**Task directions**
Please filter the entries for the word "following" and copy every line that has it.

**Version difference data**
Content starts

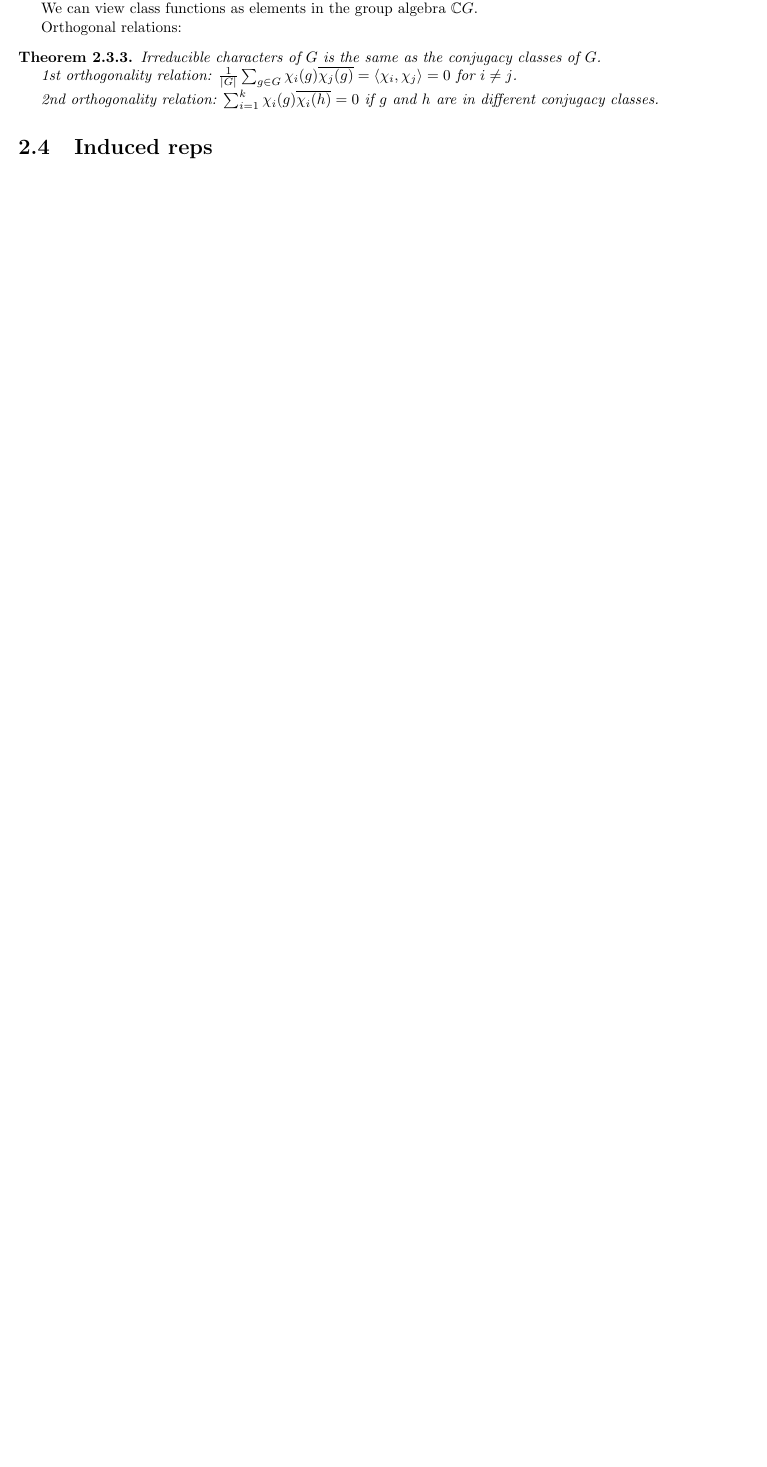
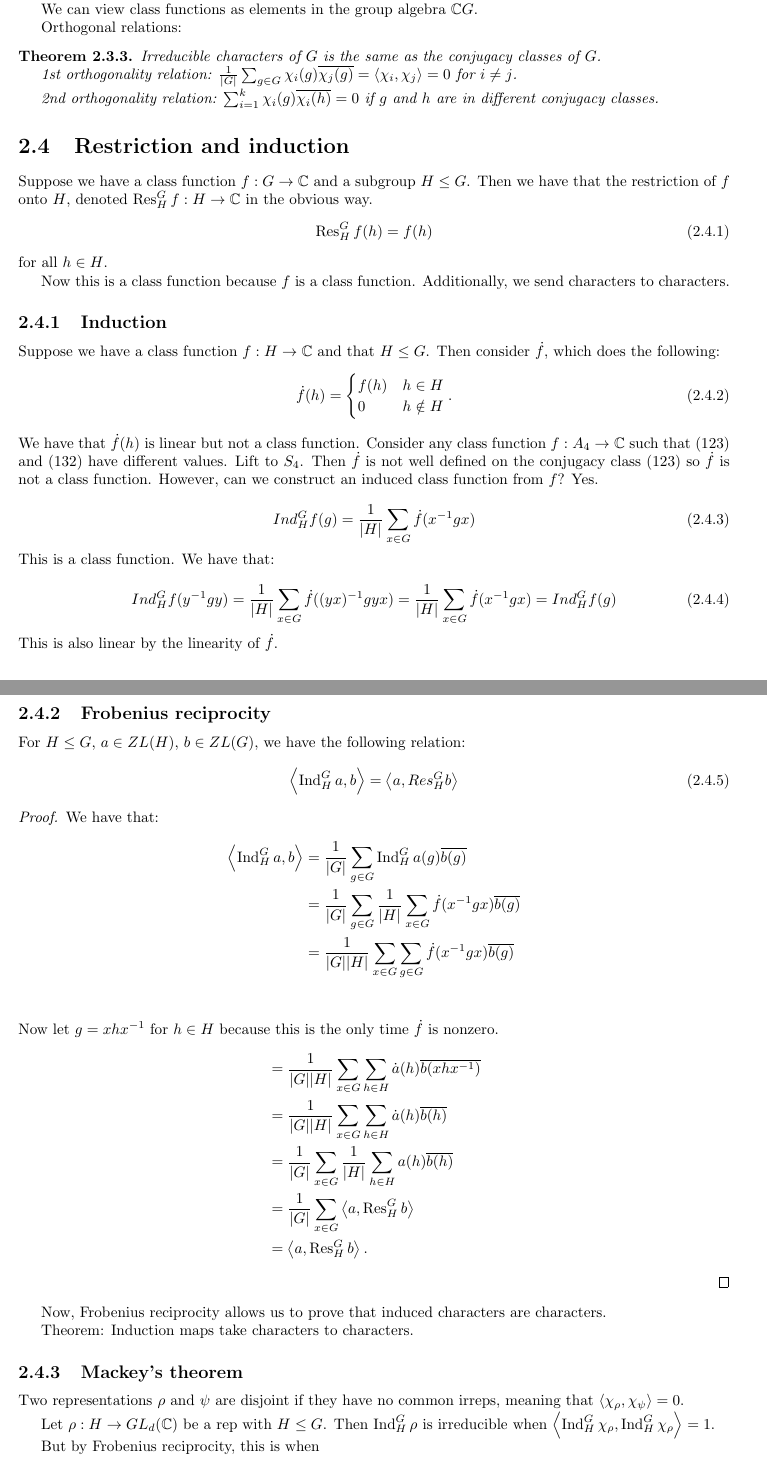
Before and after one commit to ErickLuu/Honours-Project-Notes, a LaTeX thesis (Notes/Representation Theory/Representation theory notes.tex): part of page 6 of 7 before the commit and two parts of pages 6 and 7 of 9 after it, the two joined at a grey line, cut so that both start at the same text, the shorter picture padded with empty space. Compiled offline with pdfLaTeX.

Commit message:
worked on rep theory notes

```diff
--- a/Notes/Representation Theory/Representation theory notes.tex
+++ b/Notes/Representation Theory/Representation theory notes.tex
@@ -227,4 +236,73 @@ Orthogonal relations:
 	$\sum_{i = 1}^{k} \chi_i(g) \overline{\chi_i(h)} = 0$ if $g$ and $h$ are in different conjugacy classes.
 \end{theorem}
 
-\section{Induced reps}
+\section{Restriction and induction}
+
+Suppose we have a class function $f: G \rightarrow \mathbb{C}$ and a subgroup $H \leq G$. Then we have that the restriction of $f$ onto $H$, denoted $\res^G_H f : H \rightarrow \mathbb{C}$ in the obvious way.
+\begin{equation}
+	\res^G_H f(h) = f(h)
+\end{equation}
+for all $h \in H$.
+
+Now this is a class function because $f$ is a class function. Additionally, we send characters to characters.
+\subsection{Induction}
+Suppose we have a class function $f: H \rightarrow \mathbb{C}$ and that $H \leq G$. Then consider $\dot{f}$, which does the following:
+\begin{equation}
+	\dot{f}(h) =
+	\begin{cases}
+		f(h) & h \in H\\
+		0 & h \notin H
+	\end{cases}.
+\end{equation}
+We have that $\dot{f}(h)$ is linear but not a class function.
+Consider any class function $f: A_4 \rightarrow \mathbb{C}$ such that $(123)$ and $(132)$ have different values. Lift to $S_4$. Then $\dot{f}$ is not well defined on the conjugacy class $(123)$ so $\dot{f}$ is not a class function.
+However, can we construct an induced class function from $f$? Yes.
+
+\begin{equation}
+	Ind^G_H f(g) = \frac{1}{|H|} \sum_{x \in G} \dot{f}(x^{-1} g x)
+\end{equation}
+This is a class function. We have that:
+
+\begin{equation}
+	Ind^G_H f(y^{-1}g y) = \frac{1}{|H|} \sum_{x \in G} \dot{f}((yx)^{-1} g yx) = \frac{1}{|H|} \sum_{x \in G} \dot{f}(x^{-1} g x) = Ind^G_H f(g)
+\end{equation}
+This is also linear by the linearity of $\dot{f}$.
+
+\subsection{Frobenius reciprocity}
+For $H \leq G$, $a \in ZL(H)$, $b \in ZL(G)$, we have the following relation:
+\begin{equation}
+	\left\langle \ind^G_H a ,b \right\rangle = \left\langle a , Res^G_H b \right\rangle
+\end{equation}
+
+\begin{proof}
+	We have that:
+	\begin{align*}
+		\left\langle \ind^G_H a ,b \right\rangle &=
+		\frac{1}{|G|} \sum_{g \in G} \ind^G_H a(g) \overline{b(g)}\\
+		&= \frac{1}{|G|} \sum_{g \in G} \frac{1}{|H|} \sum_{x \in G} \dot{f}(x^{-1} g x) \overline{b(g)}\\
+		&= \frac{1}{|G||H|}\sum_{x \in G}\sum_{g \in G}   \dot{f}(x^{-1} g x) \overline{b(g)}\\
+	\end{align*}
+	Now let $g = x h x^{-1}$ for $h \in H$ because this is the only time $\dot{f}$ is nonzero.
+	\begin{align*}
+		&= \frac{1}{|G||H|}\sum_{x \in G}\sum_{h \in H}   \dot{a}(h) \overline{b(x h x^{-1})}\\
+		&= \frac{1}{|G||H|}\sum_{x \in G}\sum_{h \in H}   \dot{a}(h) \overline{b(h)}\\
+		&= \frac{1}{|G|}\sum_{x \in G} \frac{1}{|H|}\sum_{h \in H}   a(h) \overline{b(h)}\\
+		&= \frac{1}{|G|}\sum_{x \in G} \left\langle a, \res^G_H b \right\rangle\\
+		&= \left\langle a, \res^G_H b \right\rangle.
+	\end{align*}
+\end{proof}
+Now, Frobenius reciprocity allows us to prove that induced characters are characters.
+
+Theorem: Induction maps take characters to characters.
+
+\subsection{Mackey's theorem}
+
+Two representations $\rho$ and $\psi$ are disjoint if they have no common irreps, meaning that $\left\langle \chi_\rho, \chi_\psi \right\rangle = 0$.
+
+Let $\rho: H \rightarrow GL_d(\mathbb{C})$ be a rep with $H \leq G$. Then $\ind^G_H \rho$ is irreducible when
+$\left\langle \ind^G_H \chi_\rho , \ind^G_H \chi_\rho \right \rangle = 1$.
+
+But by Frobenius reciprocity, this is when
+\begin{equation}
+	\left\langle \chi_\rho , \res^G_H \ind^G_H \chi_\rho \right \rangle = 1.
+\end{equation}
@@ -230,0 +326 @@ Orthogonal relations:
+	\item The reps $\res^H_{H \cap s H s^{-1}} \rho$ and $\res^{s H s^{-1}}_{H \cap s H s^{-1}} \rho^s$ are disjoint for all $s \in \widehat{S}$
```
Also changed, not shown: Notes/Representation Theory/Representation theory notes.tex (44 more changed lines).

Content ends
Content starts

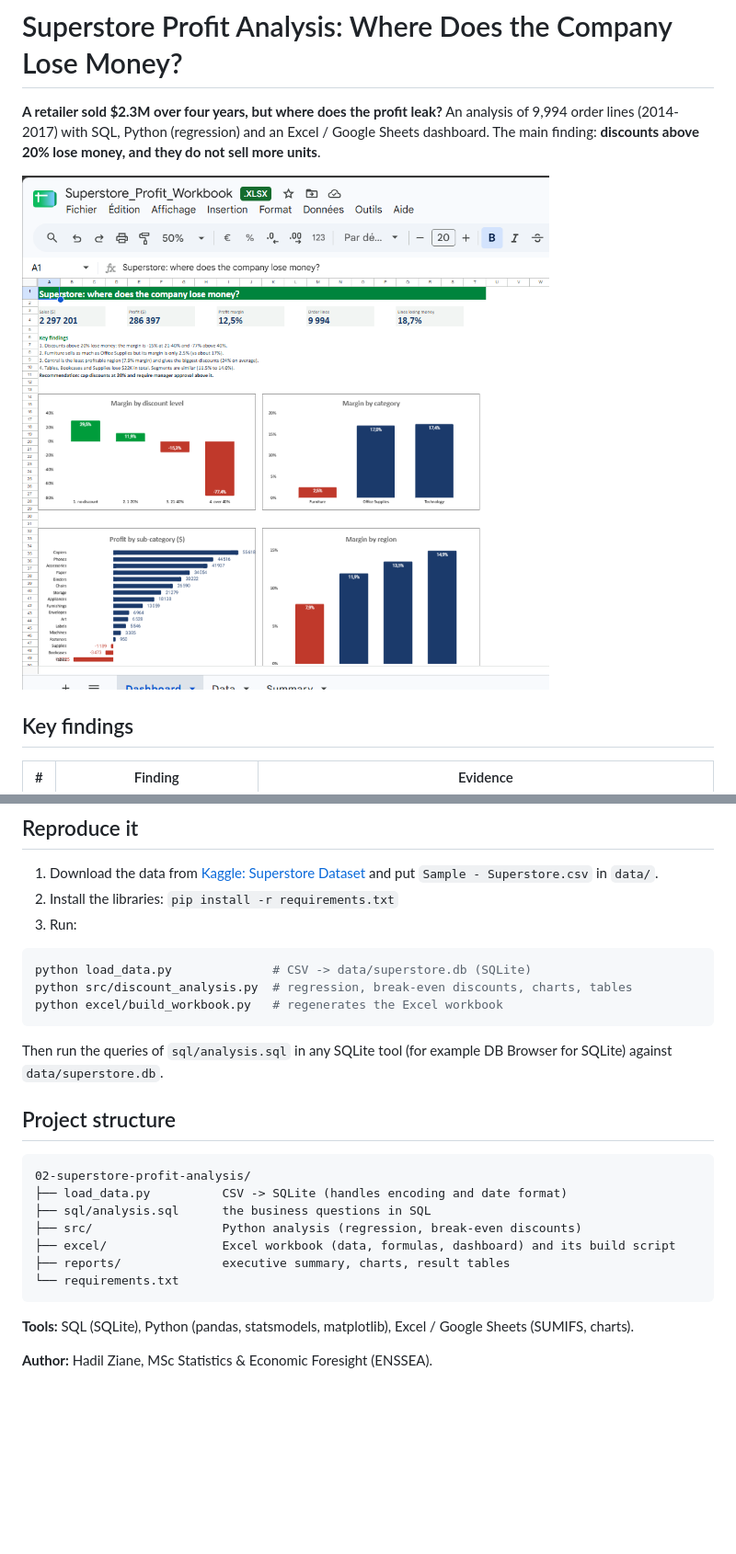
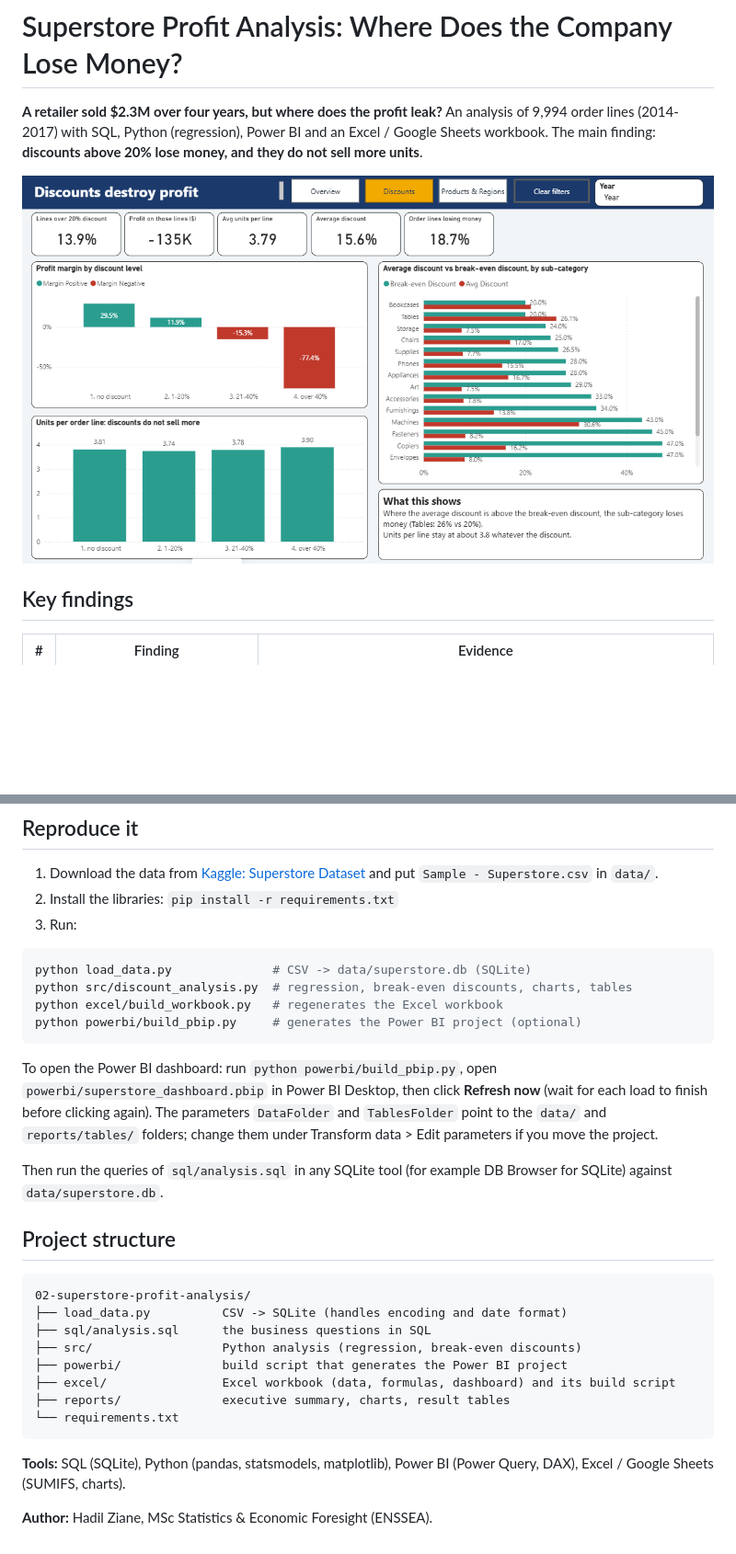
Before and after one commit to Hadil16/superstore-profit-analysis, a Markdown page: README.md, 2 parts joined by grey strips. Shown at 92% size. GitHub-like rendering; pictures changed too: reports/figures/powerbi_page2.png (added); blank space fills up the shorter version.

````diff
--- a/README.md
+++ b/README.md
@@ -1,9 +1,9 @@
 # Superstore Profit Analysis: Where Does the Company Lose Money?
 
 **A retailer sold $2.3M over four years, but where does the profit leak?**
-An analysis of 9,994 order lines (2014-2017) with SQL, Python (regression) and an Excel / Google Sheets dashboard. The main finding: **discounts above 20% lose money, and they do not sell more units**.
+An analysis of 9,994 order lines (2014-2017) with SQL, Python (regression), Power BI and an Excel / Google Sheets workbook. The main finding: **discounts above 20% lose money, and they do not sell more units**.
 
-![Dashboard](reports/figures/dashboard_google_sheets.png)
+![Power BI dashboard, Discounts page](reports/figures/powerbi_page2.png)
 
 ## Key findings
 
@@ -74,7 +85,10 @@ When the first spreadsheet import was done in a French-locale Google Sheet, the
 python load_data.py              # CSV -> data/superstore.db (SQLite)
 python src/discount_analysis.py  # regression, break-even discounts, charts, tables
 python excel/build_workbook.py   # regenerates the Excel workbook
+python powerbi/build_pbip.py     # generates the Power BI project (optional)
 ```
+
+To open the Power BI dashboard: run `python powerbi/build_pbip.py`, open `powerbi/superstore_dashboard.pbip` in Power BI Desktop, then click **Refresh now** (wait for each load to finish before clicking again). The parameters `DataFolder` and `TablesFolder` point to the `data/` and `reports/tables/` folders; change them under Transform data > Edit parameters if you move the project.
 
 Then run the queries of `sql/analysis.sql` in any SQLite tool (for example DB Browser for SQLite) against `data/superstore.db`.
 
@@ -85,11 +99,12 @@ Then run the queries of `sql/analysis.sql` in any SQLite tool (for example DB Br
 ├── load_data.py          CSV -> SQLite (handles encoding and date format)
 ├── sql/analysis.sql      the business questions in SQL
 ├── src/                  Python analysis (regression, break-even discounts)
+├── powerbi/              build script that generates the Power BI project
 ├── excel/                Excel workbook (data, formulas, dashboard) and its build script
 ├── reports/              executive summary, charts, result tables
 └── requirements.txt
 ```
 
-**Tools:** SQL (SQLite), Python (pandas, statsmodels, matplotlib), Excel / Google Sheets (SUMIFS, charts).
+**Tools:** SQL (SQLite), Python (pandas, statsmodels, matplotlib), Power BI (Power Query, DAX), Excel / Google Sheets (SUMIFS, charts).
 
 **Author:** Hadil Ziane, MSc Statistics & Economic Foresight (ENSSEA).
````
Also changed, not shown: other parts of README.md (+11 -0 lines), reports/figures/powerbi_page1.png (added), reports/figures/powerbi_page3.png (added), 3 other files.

Content ends

**Exercise response**
+Suppose we have a class function $f: H \rightarrow \mathbb{C}$ and that $H \leq G$. Then consider $\dot{f}$, which does the following:
+For $H \leq G$, $a \in ZL(H)$, $b \in ZL(G)$, we have the following relation:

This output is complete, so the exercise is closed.